For food to remain safe during shipping and fresh while on the grocery store shelves, the right packaging is essential, and plastics are lightweight, inexpensive, and durable. However, not all plastics are deemed safe to come in contact with consumables, whether as packaging or for use in small appliances and other food-related items. To help you choose the right material for your next project, from yogurt containers to blender pitchers, our thermoforming company is sharing a closer look at food-grade plastics.
What Are Food Grade Plastics?
Because some foods are acidic, such as tomatoes or fruits, they can actually break down containers allowing chemicals to leach into the food or beverage. The Food and Drug Administration (FDA) has studied plastics to determine if a material is safe to use and free of “technical effects” that could affect the food’s taste, quality, and especially its safety towards people. Also, food-safe plastics must show excellent resistance to wear and impact, high strength, and excellent dimensional stability.
Food Safe Plastics Used in Packaging
First, let’s take a look at the five most common thermoplastics used for food packaging.
Polyethylene terephthalate (PET) is a lightweight, transparent polymer that repels microorganisms, doesn’t break down or corrode, and is inexpensive. Also, unlike most other materials, PET can be used in its recycled form as well as its “virgin” state.
This plastic is most often used for single-serve bottles for juice, water, or soda and lightweight jars for honey, peanut butter, and jelly.
High-density polyethylene (HDPE) is a durable polymer that offers excellent scratch resistance and impact resistance, especially given that it’s very lightweight and easy to mold and shape. This food-grade plastic is often used for milk jugs, yogurt containers, and food storage containers.
Low-density polyethylene (LDPE) is very tough and flexible, and it also resists reacting to acidic and alkaline substances. Because it remains durable even when used in it’s thinnest film application, LDPE is often used for shrink wrap, bread bags, produce bags, and grocery bags.
Polypropylene (PP) is durable, flexible, and chemical resistant, but while it’s rigid, it’s not brittle, so it’s less likely to crack or break. It’s often used as an alternative to HDPE, so you’ll find polypropylene is an excellent option for yogurt and other dairy containers, while its high melting point makes it an ideal material for microwavable meals.

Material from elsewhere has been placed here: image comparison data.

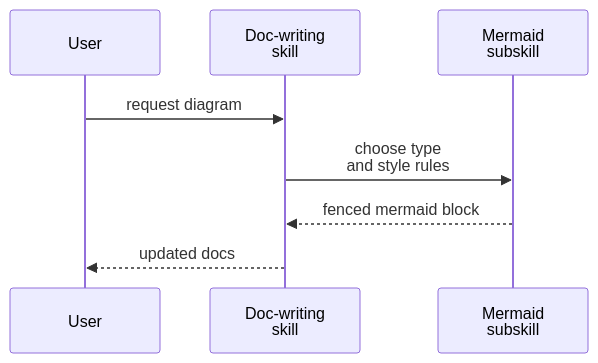
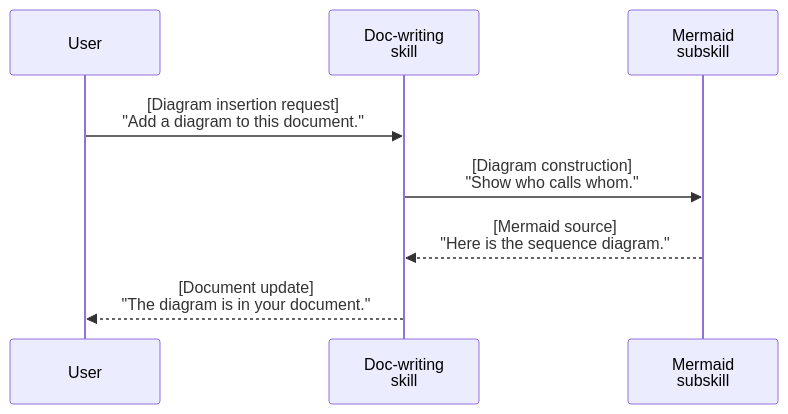
The fourth of 12 diagrams in domain/imsight-skills/imsight-doc-writing/commands/mermaid-graphing.md (igamenovoer/domain-skills), drawn with Mermaid before and after one commit. The commit also changed other lines of this file and 2 other files, not shown here.

Commit message:
docs(doc-writing): default sequence messages to technical-plus-chat style

````diff
--- a/domain/imsight-skills/imsight-doc-writing/commands/mermaid-graphing.md
+++ b/domain/imsight-skills/imsight-doc-writing/commands/mermaid-graphing.md
@@ -99,10 +111,10 @@
 ```mermaid
 sequenceDiagram
     participant U as User
     participant D as Doc-writing<br/>skill
     participant M as Mermaid<br/>subskill
-    U->>D: request diagram
-    D->>M: choose type<br/>and style rules
-    M-->>D: fenced mermaid block
-    D-->>U: updated docs
+    U->>D: [Diagram insertion request]<br/>"Add a diagram to this document."
+    D->>M: [Diagram construction]<br/>"Show who calls whom."
+    M-->>D: [Mermaid source]<br/>"Here is the sequence diagram."
+    D-->>U: [Document update]<br/>"The diagram is in your document."
 ```
````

Polystyrene can be used as a foam material, making it lightweight and insulating for hot beverages and takeout containers. In its more rigid form, polystyrene is used for plastic cutlery and clear plates, bowls, and food containers. In either form, it’s strong in compression, so it offers protection against being crushed or dropped and it’s lightweight and inexpensive.

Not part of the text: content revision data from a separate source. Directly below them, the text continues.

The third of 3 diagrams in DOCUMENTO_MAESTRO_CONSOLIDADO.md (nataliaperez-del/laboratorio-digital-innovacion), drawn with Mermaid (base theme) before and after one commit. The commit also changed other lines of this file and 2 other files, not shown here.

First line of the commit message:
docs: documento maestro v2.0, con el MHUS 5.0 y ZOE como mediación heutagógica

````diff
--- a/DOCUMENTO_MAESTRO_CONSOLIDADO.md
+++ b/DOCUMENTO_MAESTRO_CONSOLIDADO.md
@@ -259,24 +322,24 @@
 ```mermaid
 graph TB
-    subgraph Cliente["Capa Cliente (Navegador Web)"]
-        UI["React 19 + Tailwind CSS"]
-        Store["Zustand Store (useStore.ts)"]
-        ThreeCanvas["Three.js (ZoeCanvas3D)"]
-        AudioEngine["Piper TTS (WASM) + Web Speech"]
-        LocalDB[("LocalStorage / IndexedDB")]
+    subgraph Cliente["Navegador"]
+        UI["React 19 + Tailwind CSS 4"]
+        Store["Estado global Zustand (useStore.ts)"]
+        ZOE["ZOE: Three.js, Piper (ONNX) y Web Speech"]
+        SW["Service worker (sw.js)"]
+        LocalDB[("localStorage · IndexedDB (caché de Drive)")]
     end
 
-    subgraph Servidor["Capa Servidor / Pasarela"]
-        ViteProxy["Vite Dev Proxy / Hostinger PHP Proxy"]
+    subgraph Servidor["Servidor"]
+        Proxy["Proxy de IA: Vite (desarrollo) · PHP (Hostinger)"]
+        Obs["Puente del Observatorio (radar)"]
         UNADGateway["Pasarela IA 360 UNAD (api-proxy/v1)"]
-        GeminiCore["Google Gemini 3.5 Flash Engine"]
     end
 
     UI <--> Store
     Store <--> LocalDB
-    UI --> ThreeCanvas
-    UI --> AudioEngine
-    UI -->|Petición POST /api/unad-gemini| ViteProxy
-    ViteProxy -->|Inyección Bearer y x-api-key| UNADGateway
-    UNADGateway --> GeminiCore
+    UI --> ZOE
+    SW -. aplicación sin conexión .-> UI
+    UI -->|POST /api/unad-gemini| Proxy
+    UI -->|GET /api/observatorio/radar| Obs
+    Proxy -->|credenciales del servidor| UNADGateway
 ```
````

Choosing Food Grade Plastics for Other Uses
In addition to food-safe plastic for packaging, it’s also important to consider other materials that need to be food safe. This includes items like refrigerator liners, small appliances, and food transportation containers. These kinds of plastics include:
Acrylonitrile Butadiene Styrene
Acrylonitrile Butadiene Styrene or ABS is not used in packaging, but it is used for lining freezers and refrigerators. Its excellent resistance to impact, abrasion, and low temperatures make it ideal for this use as well as for creating insulating containers used in food transportation.
Acrylic makes an excellent substitute for glass at a lower cost, lighter weight, and improved impact resistance. This material is often used for mixing bowls, blender pitchers, and cooking tools.
Polycarbonate is another glass substitute due to its remarkable clarity and resistance to impact and scratching. Polycarbonate may also be used in small appliances as well as reusable water bottles and hospital trays.
Schedule a Free Quote for Custom Plastic Products and Packaging
When you need food packaging, small appliance casing, or other custom plastics, reach out to Advanced Plastiform, Inc. We offer both thermoforming and injection molding services to companies in a variety of industries and can help you design, develop, and manufacture your products, parts, and packaging. Our company serves clients in the Southeast and Mid-Atlantic states, including North Carolina, South Carolina, Pennsylvania, Maryland, Tennessee, Georgia, and Virginia.